Data section —

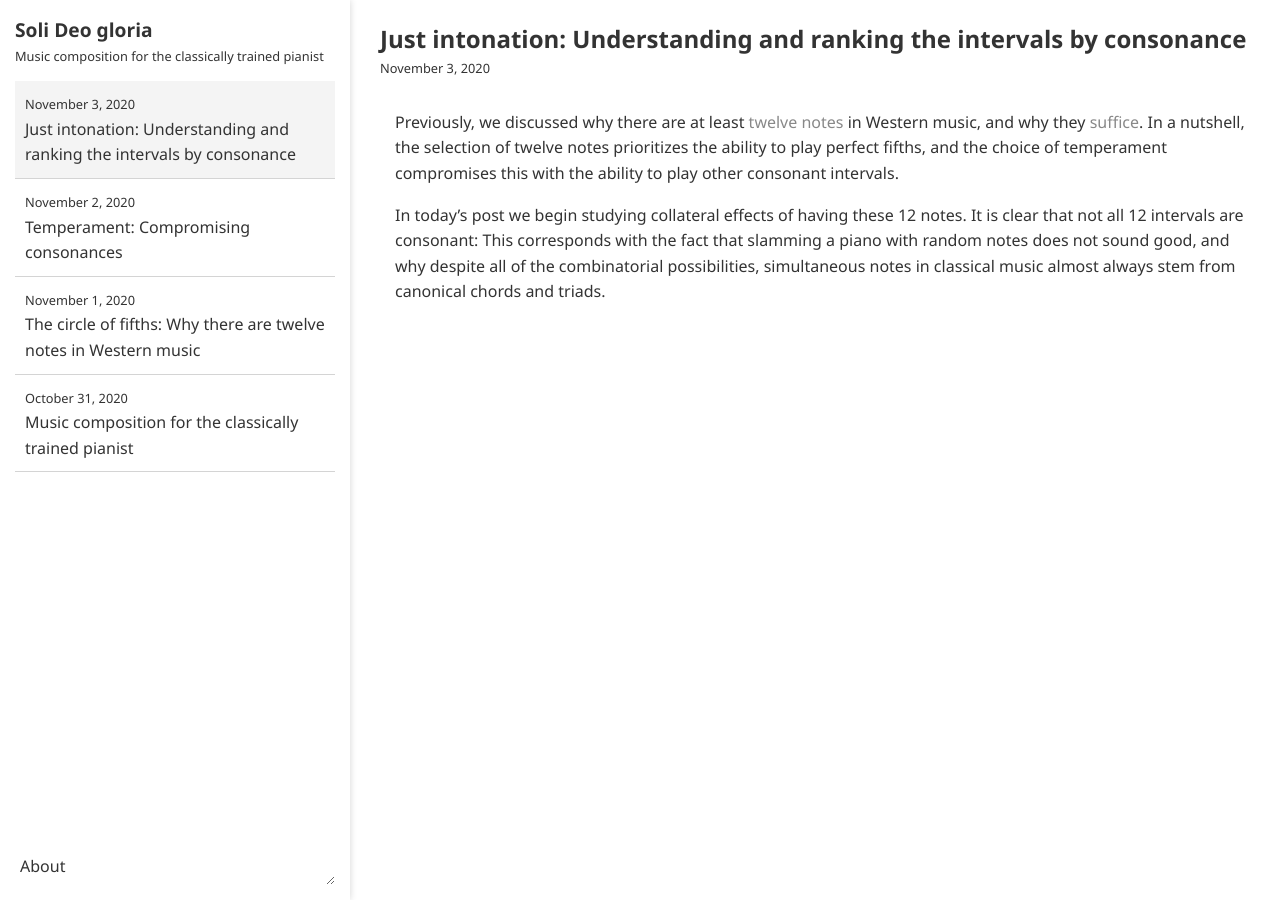
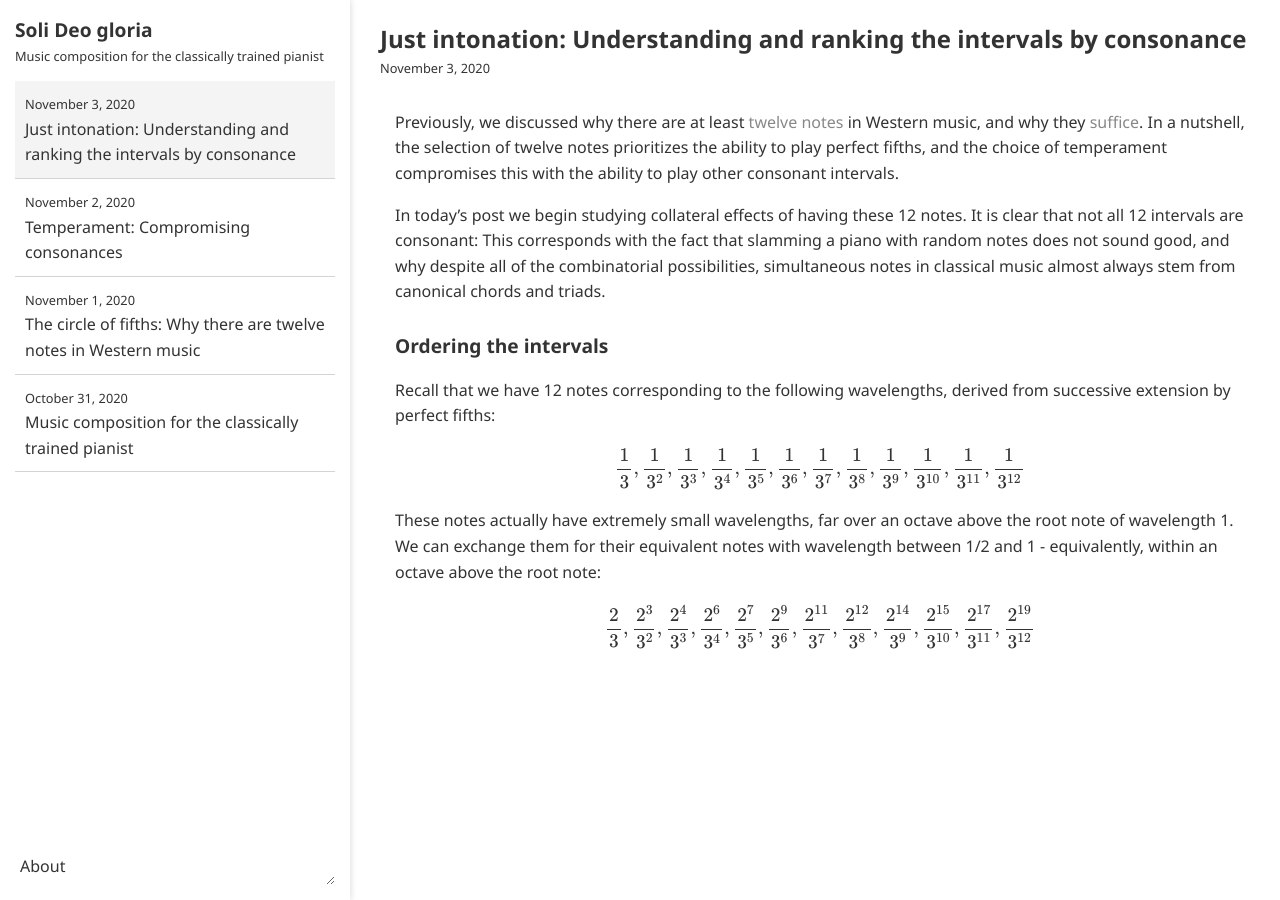
Before and after one commit to ansyblenetwork/sdg, a Jekyll site: the page built from _posts/2020-11-03-just-intonation-understanding-and-ranking-the.md, in a window 1280 px wide. Built offline with Jekyll 4.4.1, drawn with Linux system fonts in a browser that asks for light colours; formulas are drawn with MathJax 3.

Commit message:
Update 2020-11-03-just-intonation-understanding-and-ranking-the.md

```diff
--- a/_posts/2020-11-03-just-intonation-understanding-and-ranking-the.md
+++ b/_posts/2020-11-03-just-intonation-understanding-and-ranking-the.md
@@ -5,3 +5,13 @@ title: "Just intonation: Understanding and ranking the intervals by consonance"
 Previously, we discussed why there are at least [twelve notes]({{ "" | relative_url }}{% post_url 2020-11-01-the-circle-of-fifths-why-there %}) in Western music, and why they [suffice]({{ "" | relative_url }}{% post_url 2020-11-02-temperament-compromising-consonances %}). In a nutshell, the selection of twelve notes prioritizes the ability to play perfect fifths, and the choice of temperament compromises this with the ability to play other consonant intervals.
 
 In today's post we begin studying collateral effects of having these 12 notes. It is clear that not all 12 intervals are consonant: This corresponds with the fact that slamming a piano with random notes does not sound good, and why despite all of the combinatorial possibilities, simultaneous notes in classical music almost always stem from canonical chords and triads.
+
+### Ordering the intervals
+
+Recall that we have 12 notes corresponding to the following wavelengths, derived from successive extension by perfect fifths:
+
+$$\frac{1}{3}, \frac{1}{3^2}, \frac{1}{3^3}, \frac{1}{3^4}, \frac{1}{3^5}, \frac{1}{3^6}, \frac{1}{3^7}, \frac{1}{3^8}, \frac{1}{3^9}, \frac{1}{3^{10}}, \frac{1}{3^{11}}, \frac{1}{3^{12}}$$
+
+These notes actually have extremely small wavelengths, far over an octave above the root note of wavelength 1. We can exchange them for their equivalent notes with wavelength between 1/2 and 1 - equivalently, within an octave above the root note:
+
+$$\frac{2}{3}, \frac{2^3}{3^2}, \frac{2^4}{3^3}, \frac{2^6}{3^4}, \frac{2^7}{3^5}, \frac{2^9}{3^6}, \frac{2^{11}}{3^7}, \frac{2^{12}}{3^8}, \frac{2^{14}}{3^9}, \frac{2^{15}}{3^{10}}, \frac{2^{17}}{3^{11}}, \frac{2^{19}}{3^{12}}$$
```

Problem statement — The reply should consist of the listing restated word for word, with its pictures removed.

Response area —
Before and after one commit to ansyblenetwork/sdg, a Jekyll site: the page built from _posts/2020-11-03-just-intonation-understanding-and-ranking-the.md, in a window 1280 px wide. Built offline with Jekyll 4.4.1, drawn with Linux system fonts in a browser that asks for light colours; formulas are drawn with MathJax 3.

Commit message:
Update 2020-11-03-just-intonation-understanding-and-ranking-the.md

```diff
--- a/_posts/2020-11-03-just-intonation-understanding-and-ranking-the.md
+++ b/_posts/2020-11-03-just-intonation-understanding-and-ranking-the.md
@@ -5,3 +5,13 @@ title: "Just intonation: Understanding and ranking the intervals by consonance"
 Previously, we discussed why there are at least [twelve notes]({{ "" | relative_url }}{% post_url 2020-11-01-the-circle-of-fifths-why-there %}) in Western music, and why they [suffice]({{ "" | relative_url }}{% post_url 2020-11-02-temperament-compromising-consonances %}). In a nutshell, the selection of twelve notes prioritizes the ability to play perfect fifths, and the choice of temperament compromises this with the ability to play other consonant intervals.
 
 In today's post we begin studying collateral effects of having these 12 notes. It is clear that not all 12 intervals are consonant: This corresponds with the fact that slamming a piano with random notes does not sound good, and why despite all of the combinatorial possibilities, simultaneous notes in classical music almost always stem from canonical chords and triads.
+
+### Ordering the intervals
+
+Recall that we have 12 notes corresponding to the following wavelengths, derived from successive extension by perfect fifths:
+
+$$\frac{1}{3}, \frac{1}{3^2}, \frac{1}{3^3}, \frac{1}{3^4}, \frac{1}{3^5}, \frac{1}{3^6}, \frac{1}{3^7}, \frac{1}{3^8}, \frac{1}{3^9}, \frac{1}{3^{10}}, \frac{1}{3^{11}}, \frac{1}{3^{12}}$$
+
+These notes actually have extremely small wavelengths, far over an octave above the root note of wavelength 1. We can exchange them for their equivalent notes with wavelength between 1/2 and 1 - equivalently, within an octave above the root note:
+
+$$\frac{2}{3}, \frac{2^3}{3^2}, \frac{2^4}{3^3}, \frac{2^6}{3^4}, \frac{2^7}{3^5}, \frac{2^9}{3^6}, \frac{2^{11}}{3^7}, \frac{2^{12}}{3^8}, \frac{2^{14}}{3^9}, \frac{2^{15}}{3^{10}}, \frac{2^{17}}{3^{11}}, \frac{2^{19}}{3^{12}}$$
```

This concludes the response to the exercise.